James Massola, Jakarta – Indonesia's foreign ministry has delivered a blunt message to the Australian companies shipping contaminated waste offshore: stop sending your rubbish overseas and deal with the problem at home.
In an interview with the Sydney Morning Herald and The Age on Thursday, the acting spokesman for Indonesia's foreign ministry, Teuku Faizasyah, said the companies that had shipped so-called "toxic" waste to his country simply had to take it back.
"Those who sent the containers must re-export it back to the country of origin," he said. "The items we found in the containers are considered toxic and did not necessarily correlate with the items listed [in the shipping papers]."
Faizasyah described as "speculation" the idea the issue could damage bilateral relations between Australia and Indonesia, and refused to comment on it. President Joko Widodo had ordered his environment ministry to take the lead in dealing with the issue, Faizasyah said.
However, his comments signal that the political establishment in Jakarta is watching this issue – and how Canberra responds to it – very closely.
The Sydney Morning Herald and The Age revealed last week there were eight containers of Australian household recycling sitting on the docks at Tanjung Perak port, in Indonesia's second largest city of Surabaya.
The containers were supposed to contain only paper, which was to be recycled, but instead also contained plastic waste, electronics, used nappies and other material.
The containers have been classified as containing B3 waste, short for Bahan Berbahaya dan Beracun, or hazardous and toxic materials including chemicals, minerals, rotting food, engine oils, electronics and medical waste.
Another container of B3 waste is impounded at the Batu Ampar port, in the city of Batam.

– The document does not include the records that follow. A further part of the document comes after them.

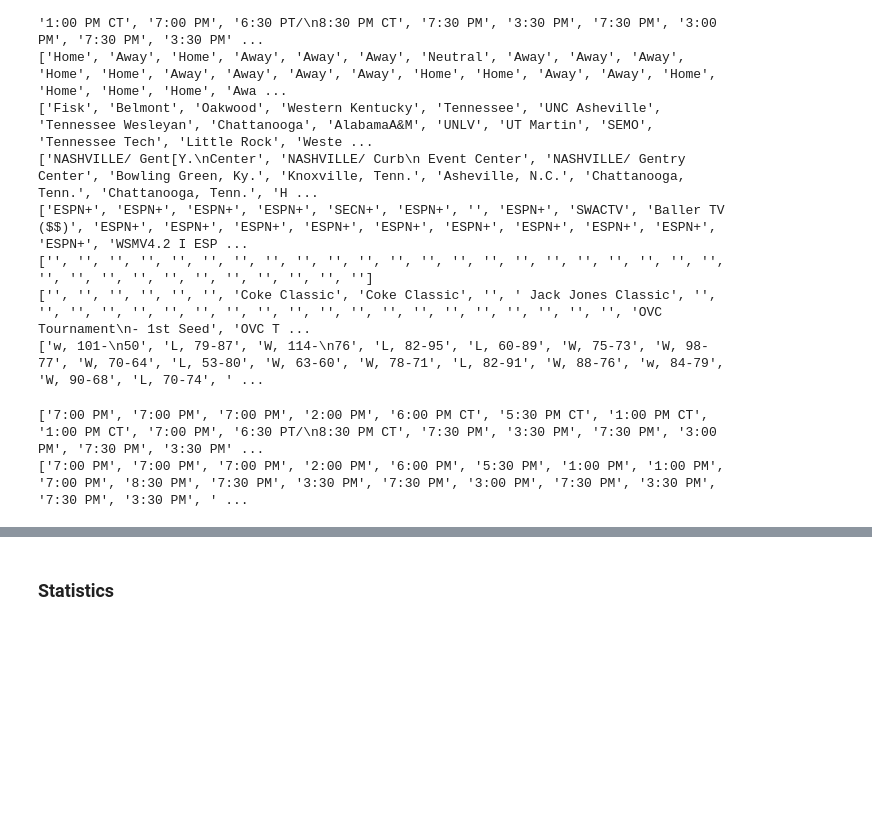
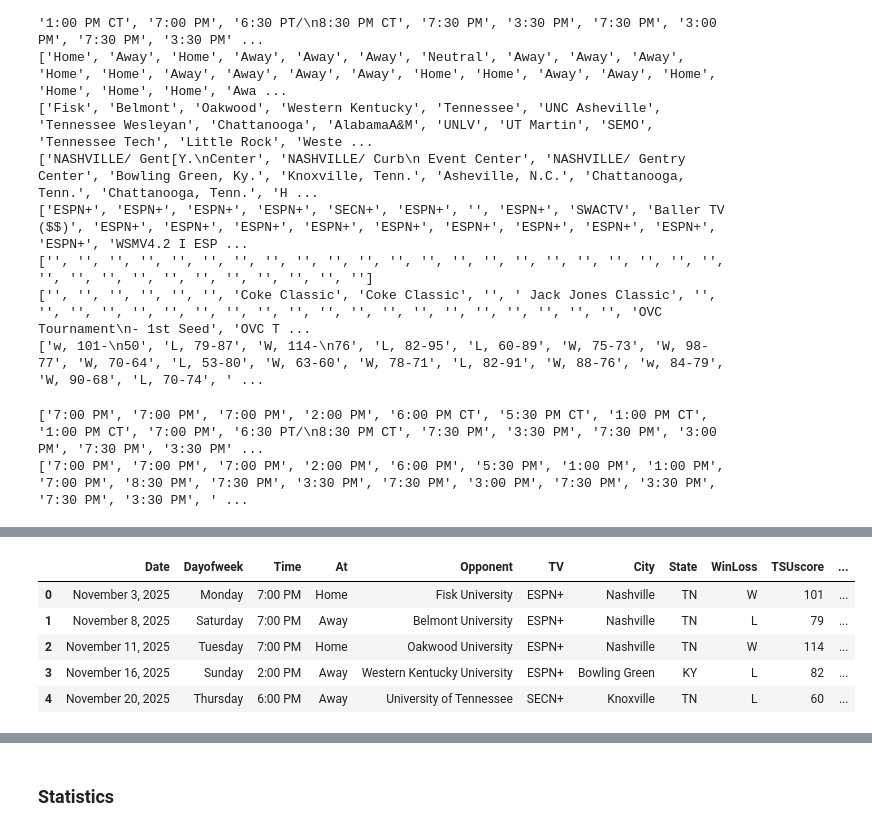
Before and after one commit to e-harrell/TSUBasketball, a Jupyter notebook: initial code.ipynb, the cells around one changed output, grey strips where cells are left out. Drawn from its saved outputs; the diff is of its cells as text; code cells hidden in the pictures; blank space fills up the shorter version.

Commit message:
added code that combined data1 & data2 earlier created and cleaned lists and created dataframe and split Result Location columns & corrected datatypes

```diff
--- a/initial code.ipynb
+++ b/initial code.ipynb
@@ -280,0 +387,8 @@ print(Location)
+# %%
+#check Tournament list
+print(Tournament)
+#clean up Tournament list
+Tournament=[a.replace('\n','') for a in Tournament]
+Tournament=[a.replace(' Jack Jones Classic','Jack Jones Classic') for a in Tournament]
+#check values
+print(Tournament)
@@ -281,6 +398,8 @@ print(Location)
 # %%
-
 #clean Result
 print(Result)
+#correct values
+Result = [s.replace('OT', '') for s in Result]
 Result = [s.replace('\n', '') for s in Result]
+#check changed list
 print(Result)
@@ -303,0 +455,5 @@ df.info()
+# %%
+#drop Radio and Tournament columns
+df.columns
+df=df.drop(columns=['Radio', 'Tournament'])
+df.columns
@@ -312,0 +513,8 @@ df.head()
+# %%
+#splitting out Location column into City and State columns
+df[["City", "State"]] = df.Location.str.split(',', expand=True)
+#check df
+df.head()
+#drop Location
+df=df.drop(columns=["Location"])
+df.head()
@@ -312,0 +534,18 @@ df.head()
+# %%
+#split out Result column into WinLoss, TSUscore, Oppscore
+#first split Result into WinLoss & Result
+df[["WinLoss", "Result"]] = df.Result.str.split(',', expand=True)
+#make WinLoss be all uppercase
+df['WinLoss']= df['WinLoss'].str.upper()
+#split Result again into TSUscore and Oppscore
+df[['TSUscore', 'Oppscore']] = df.Result.str.split('-', expand=True)
+#drop Result column
+df=df.drop(columns=['Result'])
+df.head()
+# %% [output]
+|  | Date | Dayofweek | Time | At | Opponent | TV | City | State | WinLoss | TSUscore | ... |
+| 0 | November 3, 2025 | Monday | 7:00 PM | Home | Fisk University | ESPN+ | Nashville | TN | W | 101 | ... |
+| 1 | November 8, 2025 | Saturday | 7:00 PM | Away | Belmont University | ESPN+ | Nashville | TN | L | 79 | ... |
+| 2 | November 11, 2025 | Tuesday | 7:00 PM | Home | Oakwood University | ESPN+ | Nashville | TN | W | 114 | ... |
+| 3 | November 16, 2025 | Sunday | 2:00 PM | Away | Western Kentucky University | ESPN+ | Bowling Green | KY | L | 82 | ... |
+| 4 | November 20, 2025 | Thursday | 6:00 PM | Away | University of Tennessee | SECN+ | Knoxville | TN | L | 60 | ... |
```
Also changed, not shown: parts of 20 cells of this notebook.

Indonesia plans to ship all of the containers back to Australia – as well as dozens of others to the United States, United Kingdom, Germany and other countries.
The containers in Surabaya were sent by Oceanic Multitrading, a Sydney company owned by Indonesian-born businessman Nisin Sunito, while the container in Batam was sent by Visy, which is owned by Australia's richest man, Anthony Pratt.

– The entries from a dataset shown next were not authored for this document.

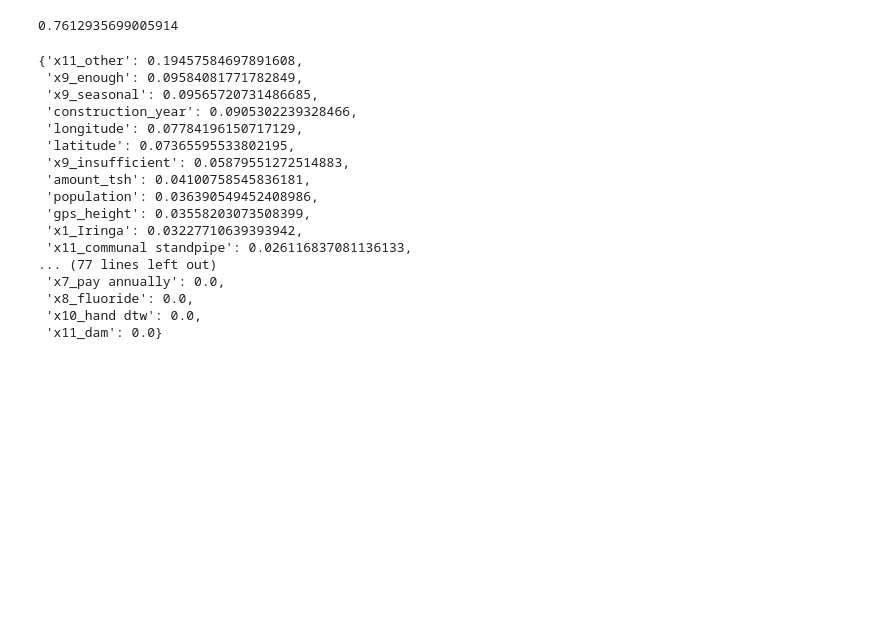
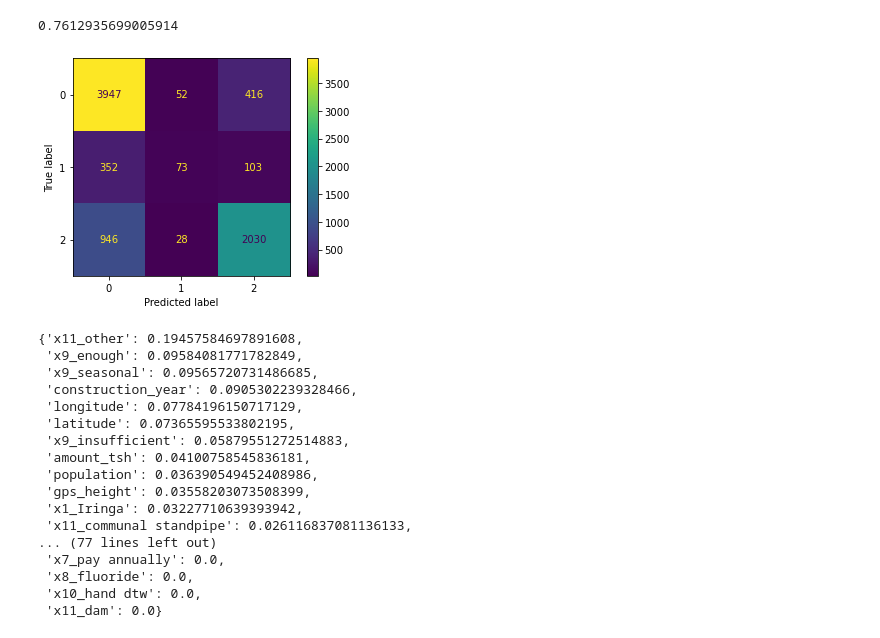
Before and after one commit to twood2015/Flatiron_Project_3, a Jupyter notebook: FinalNotebook.ipynb, the cells around one changed output. Cells and saved outputs as stored; diff of their text form; code cells hidden in the pictures; blank space fills up the shorter version.

```diff
--- a/FinalNotebook.ipynb
+++ b/FinalNotebook.ipynb
@@ -1047,3 +908,11 @@ confusion_matrix()
+# %%
+# assigning the prediction of the model to y_preds
+y_preds = dtpipe.predict(X_test_trim)
+# %%
+# plotting the confusion matrix
+ConfusionMatrixDisplay(confusion_matrix(y_test, y_preds)).plot();
+# %% [output]
+[figure, added]
 # %%
 # get the feature importances from the model
 importances = dtpipe.steps[1][1].feature_importances_
```
Also changed, not shown: parts of 97 cells of this notebook, 2 other files.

Faizasyah pointed out that Indonesia was already struggling to deal with the amount of waste polluting its waterways and oceans – the country is the second largest polluter of the world's oceans after China.
"While we try to do our best to deal with this problem, we should not have to receive this toxic or un-recyclable waste from other countries," he said.
"Some countries have the capacity to deal with recycling and waste, including dealing with toxic material in a manner that does not create pollution. They [the companies] must deal with this problem internally. But for some companies it is perhaps easier to send the waste, rather than dealing with the waste in their home country," he said.
"It's in our common interest to deal with this issue. The technology isn't cheap, but the companies need to invest."
"I think both countries are very serious about the issue of sustainable development and reducing pollution, both parties are parties to the Basel convention. We both want to stop polluting the environment," Faizasyah said.
The 1992 Basel convention is a treaty that governs and restricts the movement and disposal of hazardous waste between countries.
The Morrison government has promised to co-operate with countries that have been sent Australian waste that cannot be recycled, and suggested it might be prepared to accept the return of the waste to Australia.